By John DiMotto
It has been awhile since I have had the time and opportunity to post a blog, but today I have both and would like to discuss what I believe are essential tools for every judge -- Checklists and Outlines.
It is the responsibility of every judge to make a good record of every judicial proceeding in order to obtain a just outcome. Statutory law and case law provide that the rights of all litigants be honored. There are many statutory and judicially mandated duties and obligations place on the trial judge to protect the rights of all parties in all court proceedings. I believe that it is impossible for any judge to keep all of the duties, responsibilities and obligations with respect to the various areas of the law in his or her memory. The use of checklists and outlines allows a judge to "cross the 't's' and dot the 'i's'" and fully meet and comply with his or her responsibilities to do justice.
In order to arrive at a decision with respect to a hearing -- a conclusion of law -- the trial judge must make findings of facts from the record. Failure to do so may result in a reversal of the decision and necessitate a new hearing. Justice delayed is justice denied. In order to properly find the facts necessary to arrive at a conclusion of law, the trial judge must ensure that all of his/her obligations with respect to the matter at hand are met. Checklists and outlines provide the trial judge with the tools to do so.
There are four divisions in the Circuit Court in Milwaukee County.
1) The Criminal Division, which has a Misdemeanor subdivision and a Felony subdivision.
2) The Family Division.
3) The Civil Division, which has a Small Claims subdivision and a Large Claims subdivision.
4) The Juvenile Division, which has a CHIPS and Delinquency subdivision and a TPR subdivision.
Each of these subdivisions has multiple proceedings in which the trial judge has specific obligations and conditions precedent to meet. Failure to comply with the specific obligations attending the particular proceeding will result in reversal.
In order to ensure that all of a judge's responsibilities are met, I have prepared Checklists and Outlines. The Checklists set forth the obligations of the trial judge with respect to properly conducting a hearing. The Outlines set forth the law and legal principles that govern the proceeding. An understanding of the law set forth in the outline is necessary in order to properly meet the obligations of the trial judge set forth in the checklist. Checklists and Outlines go hand in hand and I routinely share them with my judicial colleagues throughout the State.
Examples of materials in outlines would include:
1) The substantive as well as procedural law pertaining to TPR cases.
2) The substantive as well as procedural law pertaining to Divorce cases.
3) The substantive as well as procedural law pertaining to guilty pleas in a Criminal case.
4) The substantive as well as procedural law pertaining to Guardianship and Protective Placement Probate cases.
Examples of Checklists would include:
1) The Findings of Fact/Conclusion of Law/Judgment with respect to Guardianship and Protective Placement cases. This checklist sets forth in detail everything that a judge must find in order to make a decision.
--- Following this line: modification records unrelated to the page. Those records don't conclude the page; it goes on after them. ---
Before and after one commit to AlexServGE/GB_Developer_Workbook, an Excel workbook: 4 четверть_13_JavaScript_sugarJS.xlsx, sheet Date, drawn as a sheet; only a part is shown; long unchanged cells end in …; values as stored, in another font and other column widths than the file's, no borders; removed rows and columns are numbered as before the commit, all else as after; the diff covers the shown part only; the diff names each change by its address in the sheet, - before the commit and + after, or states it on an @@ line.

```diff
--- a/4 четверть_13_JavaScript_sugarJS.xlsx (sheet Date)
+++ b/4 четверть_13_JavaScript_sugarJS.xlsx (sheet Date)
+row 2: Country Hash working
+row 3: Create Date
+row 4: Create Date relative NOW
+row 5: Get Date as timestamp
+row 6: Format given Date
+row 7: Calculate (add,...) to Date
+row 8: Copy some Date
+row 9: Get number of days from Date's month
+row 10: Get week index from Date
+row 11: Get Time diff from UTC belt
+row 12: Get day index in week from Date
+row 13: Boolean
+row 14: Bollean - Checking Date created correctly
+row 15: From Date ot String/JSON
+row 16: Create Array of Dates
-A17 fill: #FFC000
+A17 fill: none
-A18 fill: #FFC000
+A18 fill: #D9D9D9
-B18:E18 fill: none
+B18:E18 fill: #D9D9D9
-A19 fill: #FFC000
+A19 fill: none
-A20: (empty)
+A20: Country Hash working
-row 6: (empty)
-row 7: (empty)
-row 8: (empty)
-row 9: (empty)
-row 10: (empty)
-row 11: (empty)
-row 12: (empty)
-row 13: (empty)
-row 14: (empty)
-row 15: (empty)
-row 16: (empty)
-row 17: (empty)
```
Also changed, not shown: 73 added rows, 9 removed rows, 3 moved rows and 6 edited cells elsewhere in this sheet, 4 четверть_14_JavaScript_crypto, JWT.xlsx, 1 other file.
2) The Voluntary Consent Colloquy that a trial judge must engage in with a parent who wants to give up his/her parental rights. This includes approximately 75 questions that a judge should ask a parent to ensure that his/her decision is being freely, voluntarily, intelligently and understandingly made. It also includes approximately 15 questions that a judge should ask the attorney for the parent to ensure that the attorney has done his/her job in providing effective representation for the parent.
3) The Guilty Plea Colloquy that a trial judge must engage in with a person who wants to plead guilty to a crime. It includes questions required by statute and appellate courts in order to ensure that the plea is being made freely, voluntarily, intelligently and understandingly.
4) The Findings of Fact/Conclusion of Law/Judgment with respect to a Divorce case. Following this Checklist will ensure that all of the proper questions are asked and necessary findings are made.
It is impossible for a judge to keep all of the requisite questions in his or her mind given the myriad proceedings that a judge presides over every single day. By using Outlines -- to understand the law -- and Checklists -- to ensure asking the right questions, the trial judge can better ensure a just result and finality to the proceedings.